Shane Warne We needed four wickets and they needed less than 30 to win. I bowled a maiden first up. They were landing where I wanted them to land. Moie [Matthews] took a wicket next over and I started thinking we were in with a chance. Then next over I took a wicket - my first for the match. Deano ran over and said, "Well done, mate. You're only averaging 160 now." I tried to laugh, but couldn't. I was too nervous. Next up Moie bowled a good over and I took another wicket in my next. "Now you only average 80, Warnie," Deano said. By this stage we needed one wicket to win and they still needed 25 runs. Then came another two boundaries off Mo and things were very tight.
Sri Lanka needed 16 runs with one wicket in hand. Healy missed a crucial stumping. Gurusinha was still there and itching to have a go at Warne.

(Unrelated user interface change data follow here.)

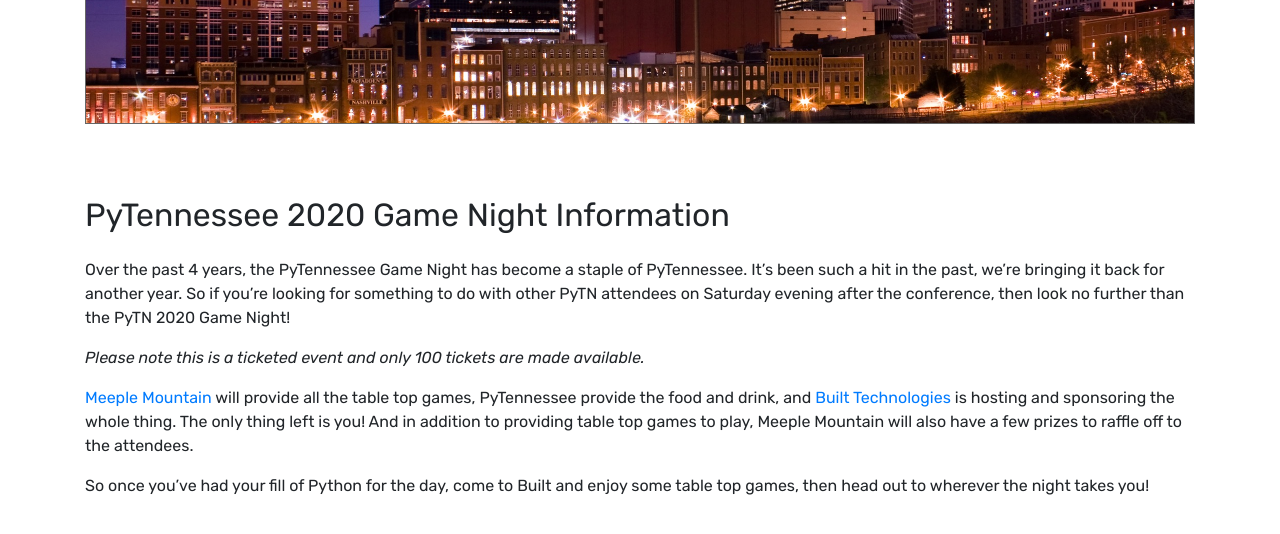
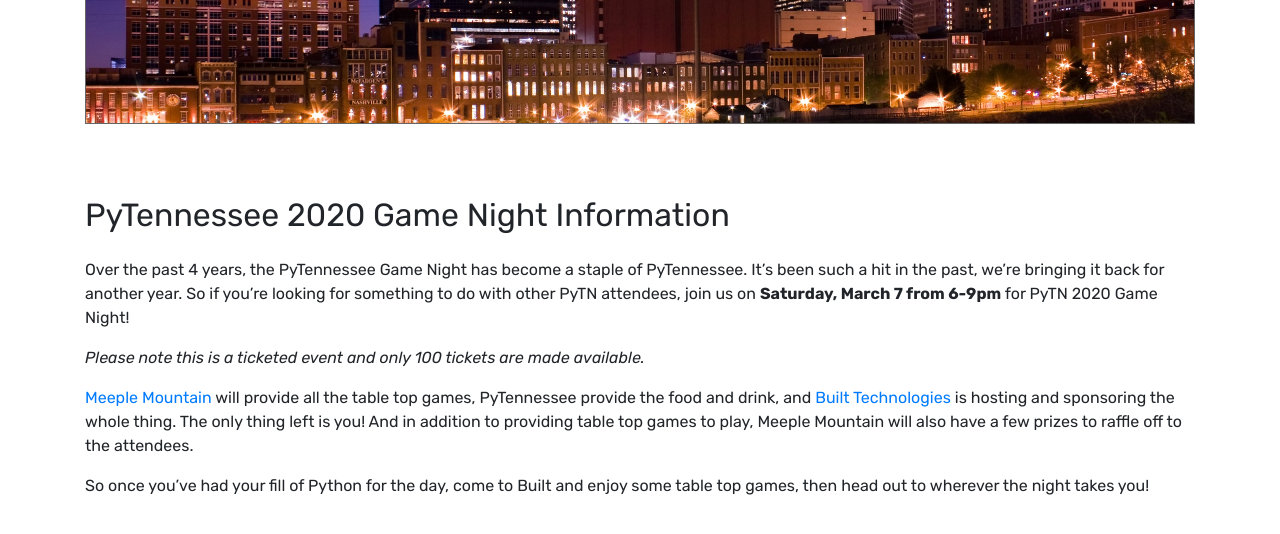
Before and after one commit to pytennessee/pytn-2020, a Jekyll site: the page built from schedule/game-night.md, in a window 1280 px wide and 900 px high, scrolled down 571 px, cut to the strip 0-542 px from the top of the window. Shown: the top 534 px of the strip. Built offline with Jekyll 4.4.1, drawn with Linux system fonts in a browser that asks for light colours.

Commit message:
Be more explicit about Game Night timing

```diff
--- a/schedule/game-night.md
+++ b/schedule/game-night.md
@@ -13,7 +13,7 @@ permalink: game-night
 
 Over the past 4 years, the {{ site.data.event.short_name }} Game Night has become a staple of {{ site.data.event.short_name }}.
 It's been such a hit in the past, we're bringing it back for another year.
-So if you're looking for something to do with other {{ site.data.event.short_abbreviation }} attendees on Saturday evening after the conference, then look no further than the {{ site.data.event.full_abbreviation }} Game Night!
+So if you're looking for something to do with other {{ site.data.event.short_abbreviation }} attendees, join us on **Saturday, March 7 from 6-9pm** for {{ site.data.event.full_abbreviation }} Game Night!
 
 _Please note this is a ticketed event and only 100 tickets are made available._
 
```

Healy At nine down, I missed a stumping chance when I came up too early and the ball scuffled away from me, but Warnie got the crucial final wicket in the following over, for which I will always be grateful.
Gurusinha I was facing Matthews, who I had hit for two consecutive fours, both sweeps. Next delivery, the last of the over, I wanted to take a single, but Ranjith Madurasinghe, the last man, was not keen. I wanted to face Warne and I was confident I could get the remaining runs on my own, so I asked Ranjith to get a single. But he pushed the ball straight into the hands of Matthews at mid-off.
"We heard them yelling their victory song, and each time they yelled and shouted in enjoyment, it was like I was being stabbed with a knife in the chest over and over again" Romesh Kaluwitharana
Allan Border The Sri Lankans had taken to Shane's new-look bowling. With them needing 30-odd to win, still four wickets in hand, I threw the ball to Warnie. It was a huge gamble. He looked a little shocked to get the ball but said he was ready for the job. We won a Test we shouldn't have and the Warne legend was born.
Jones AB kept telling every bowler what he had to do. "Billy [McDermott], you keep doing this. Moie, you are doing a great job. And you [Warne], you are going to win me the game." He kept pointing to Warnie - he was the man, while we were wondering what was he on.
Hathurusingha We panicked. Actually the word is "excited", because we wanted to beat Australia since we did not have any Test victory against them, and were in a hurry.
It was Border's first victory as captain and only his second as a player in 20 Tests since 1979 in the subcontinent. As Boon and the Australians belted out the "Southern Cross" victory song, metres away the dejected Sri Lankans were left contemplating what could have been.
Kaluwitharana It was like someone had died. We were that downcast in the dressing room. Out of 15 sessions, we dominated 14 and a half but lost the match in half a session. The rooms at the SSC are separated by a flimsy wall. We heard them yelling their victory song, and each time they yelled and shouted in enjoyment, it was like I was being stabbed with a knife in the chest over and over again. I cried.
Hathurusingha At the SSC you have to walk up the stairs to get to the dressing room, which is on the second floor. Marvan was so shattered he never came back. He was crying. Everyone was upset by the defeat but somebody like Marvan was worried about his Test future.
Gurusinha We learned a big lesson. Later that year, against New Zealand, when we faced a target of 70-odd, we got them in 11 overs [14.4] and won that Test. That defeat against Australia taught us to handle pressure.
Jones We went from dragging our heads to an unbelievable victory. It was the most emotions we witnessed in one day. We probably did not give Sri Lanka the respect they deserved.
Warne If that Test had been on television in Australia, it would be remembered as one of the great matches of all time. Those three wickets changed things for me.